Second, the recovery phase. Water -including coastal water- is a key component of the productive systems, from agriculture, energy production and industrial production to transport and tourism. Today, 3 out of 4 jobs are water-dependent. To face this, the UfM is launching a study on the impact of COVID-19 on the water sector, and will support the implementation of the recovery strategy by providing a platform for policy dialogue and up-scaling of exemplary projects. The UfM, along with its partners, will support national policies and action plans, starting with two or three pilot countries from the Maghreb, Mashrek and Balkans regions.
The UfM Secretary General, Nasser Kamel, highlighted that “Water shall be at the centre of any recovery and development plan tackling the consequences of the COVID-19 pandemic in the region, as the crisis is yet another reminder that this vital sector must always be kept financially sustainable and technically capable. At the same time, the aftermath of COVID-19 will require the Euro-Mediterranean region to shift in its approach towards more sustainable production and consumption patterns.”
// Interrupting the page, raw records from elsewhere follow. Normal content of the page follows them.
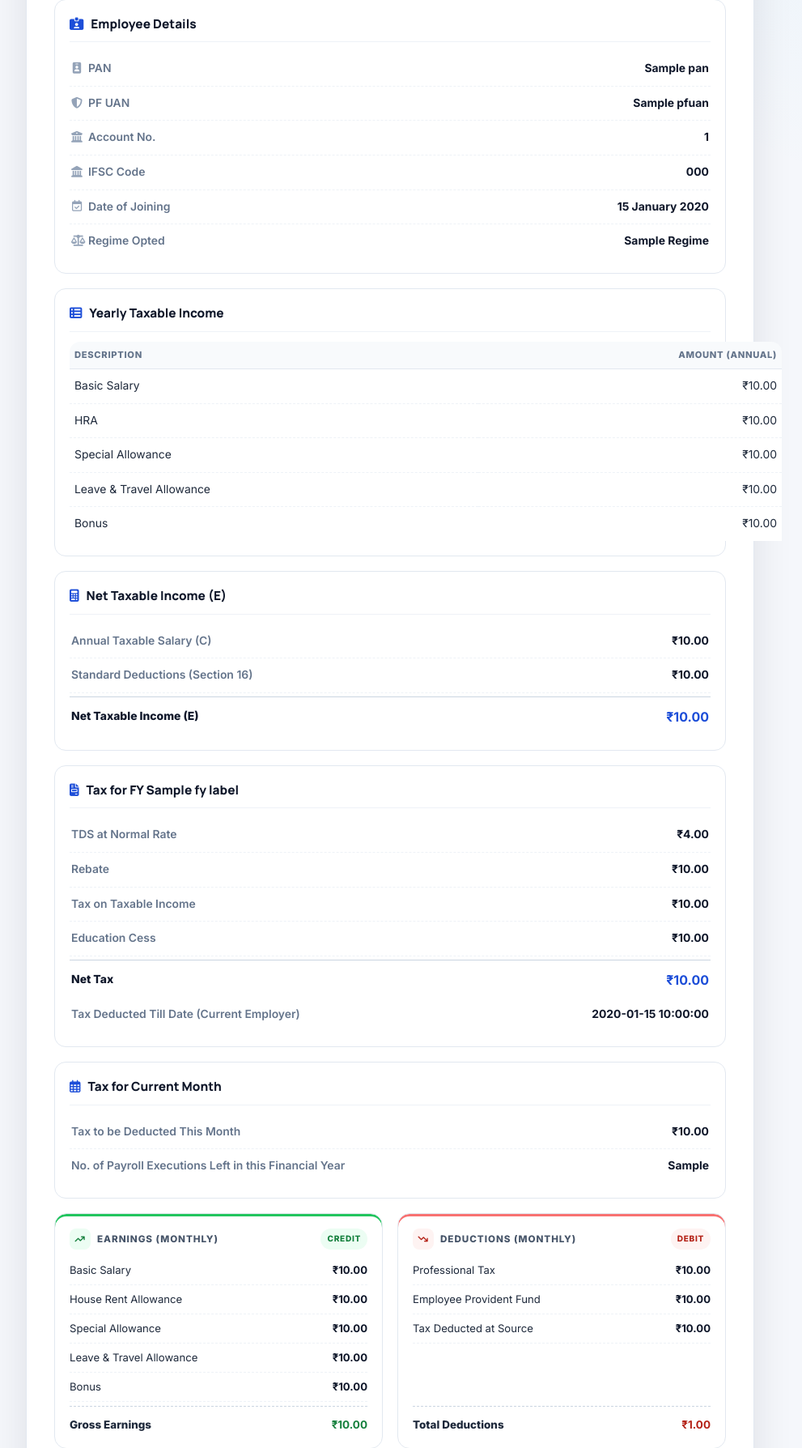
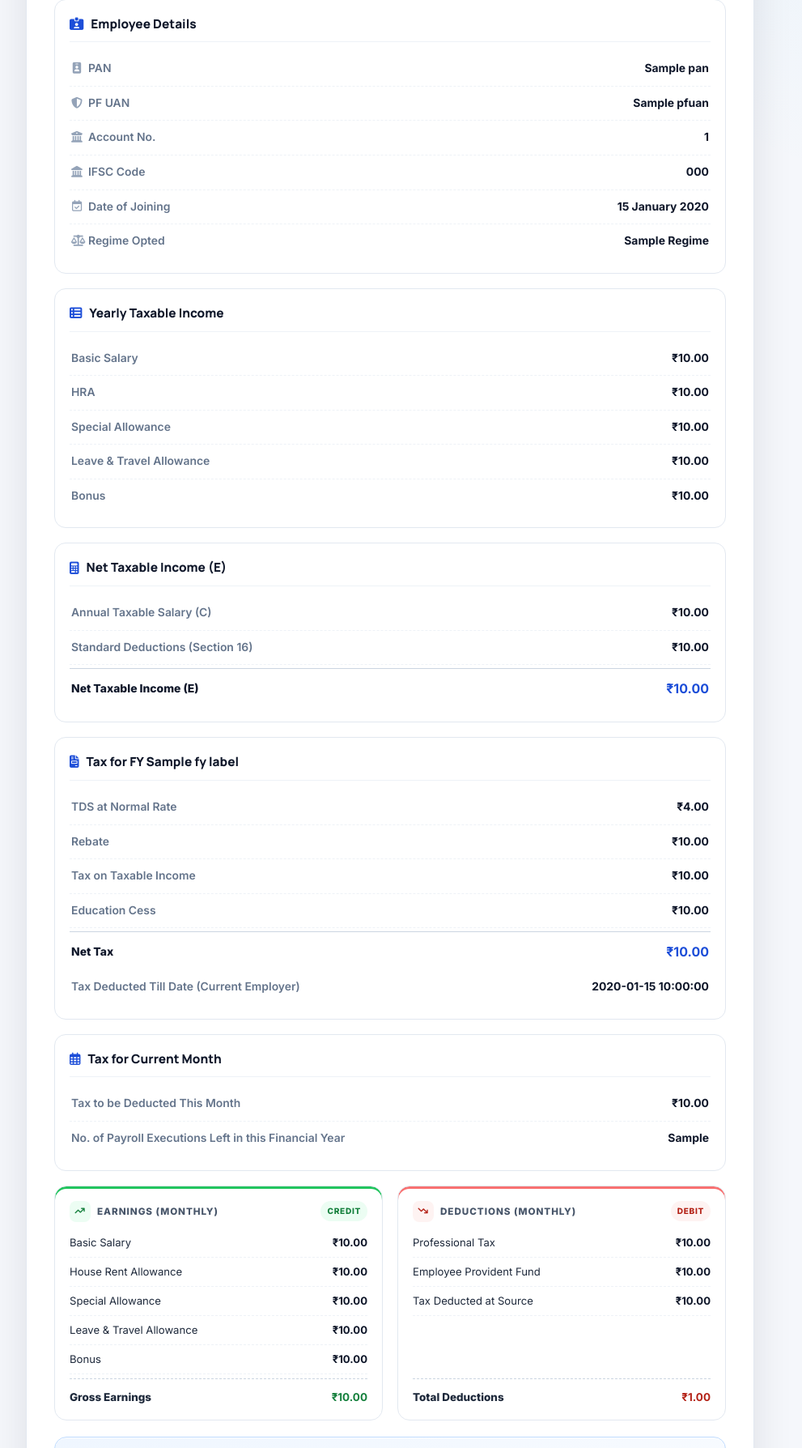
Before and after one commit to RizwanaTheDeveloper/PayRoll, a Flask app: template templates/payroll.html in a window 1280 px wide. Shown: the part 414-2202 px from the top of the page at 81% size, without its empty margins (158-1149 px from the left). Run offline with Flask 3, Linux system fonts and the light colour scheme; the template is opened without the code that fills it: most values are stand-ins (such as "Sample title", 1, 10 or a date in 2020).

Commit message:
UIChange5

```diff
--- a/static/style.css
+++ b/static/style.css
@@ -695,7 +695,7 @@ tbody tr:last-child td { border-bottom: none; }
   align-items: center;
   justify-content: flex-end;
   gap: 8px;
-  flex-wrap: wrap;
+  flex-wrap: nowrap;
 }
 
 .inline-form {
--- a/templates/payroll.html
+++ b/templates/payroll.html
@@ -37,17 +37,6 @@
     </div>
   </div>
 
-  {% if payroll.hikes_applied and payroll.hikes_applied > 0 %}
-  <div class="hike-note">
-    <i class="fa-solid fa-arrow-trend-up" aria-hidden="true"></i>
-    <span>
-      CTC reflects <strong>{{ payroll.hikes_applied }}</strong> automatic hike{{ '' if payroll.hikes_applied == 1 else 's' }}
-      of 3% (every 6 months since joining) — up from
-      <strong>{{ payroll.original_ctc | inr }}</strong> to <strong>{{ payroll.ctc | inr }}</strong> annually.
-    </span>
-  </div>
-  {% endif %}
-
   <!-- Employee bank & tax details -->
   <div class="detail-panel">
     <div class="detail-panel-heading">
@@ -82,23 +71,38 @@
   </div>
 
   <!-- Yearly taxable income breakup -->
-  <div class="detail-panel">
-    <div class="detail-panel-heading">
-      <i class="fa-solid fa-table-list" aria-hidden="true"></i> Yearly Taxable Income
+<div class="detail-panel">
+  <div class="detail-panel-heading">
+    <i class="fa-solid fa-table-list" aria-hidden="true"></i> Yearly Taxable Income
+  </div>
+
+  <div class="details-list">
+    <div class="detail-row">
+      <span class="detail-label">Basic Salary</span>
+      <span class="detail-value">{{ (payroll.basic * 12) | inr }}</span>
     </div>
-    <table class="breakdown-table">
-      <thead>
-        <tr><th>Description</th><th class="num">Amount (Annual)</th></tr>
-      </thead>
-      <tbody>
-        <tr><td>Basic Salary</td><td class="num">{{ (payroll.basic * 12) | inr }}</td></tr>
-        <tr><td>HRA</td><td class="num">{{ (payroll.hra * 12) | inr }}</td></tr>
-        <tr><td>Special Allowance</td><td class="num">{{ (payroll.special_allowance * 12) | inr }}</td></tr>
-        <tr><td>Leave &amp; Travel Allowance</td><td class="num">{{ (payroll.lta * 12) | inr }}</td></tr>
-        <tr><td>Bonus</td><td class="num">{{ (payroll.bonus * 12) | inr }}</td></tr>
-      </tbody>
-    </table>
+
+    <div class="detail-row">
+      <span class="detail-label">HRA</span>
+      <span class="detail-value">{{ (payroll.hra * 12) | inr }}</span>
+    </div>
+
+    <div class="detail-row">
+      <span class="detail-label">Special Allowance</span>
+      <span class="detail-value">{{ (payroll.special_allowance * 12) | inr }}</span>
+    </div>
+
+    <div class="detail-row">
+      <span class="detail-label">Leave &amp; Travel Allowance</span>
+      <span class="detail-value">{{ (payroll.lta * 12) | inr }}</span>
+    </div>
+
+    <div class="detail-row">
+      <span class="detail-label">Bonus</span>
+      <span class="detail-value">{{ (payroll.bonus * 12) | inr }}</span>
+    </div>
   </div>
+</div>
 
   <!-- Net taxable income -->
   <div class="detail-panel">
```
The recovery response will be included in the UfM’s regional Water Agenda, developed and implemented since 2017 to help achieve the 2030 Sustainable Development Goal of “Ensure access to water and sanitation for all” in the Euro-Mediterranean area, highlighted Almotaz Abadi, UfM Water Managing Director. The UfM Water Agenda aims to ensure that each and every Euro-Mediterranean country receives the necessary technical, administrative, and financial recommendations to help achieve water security for its population and their economic activities, taking into account its impact on agriculture, employment, hygiene and climate change.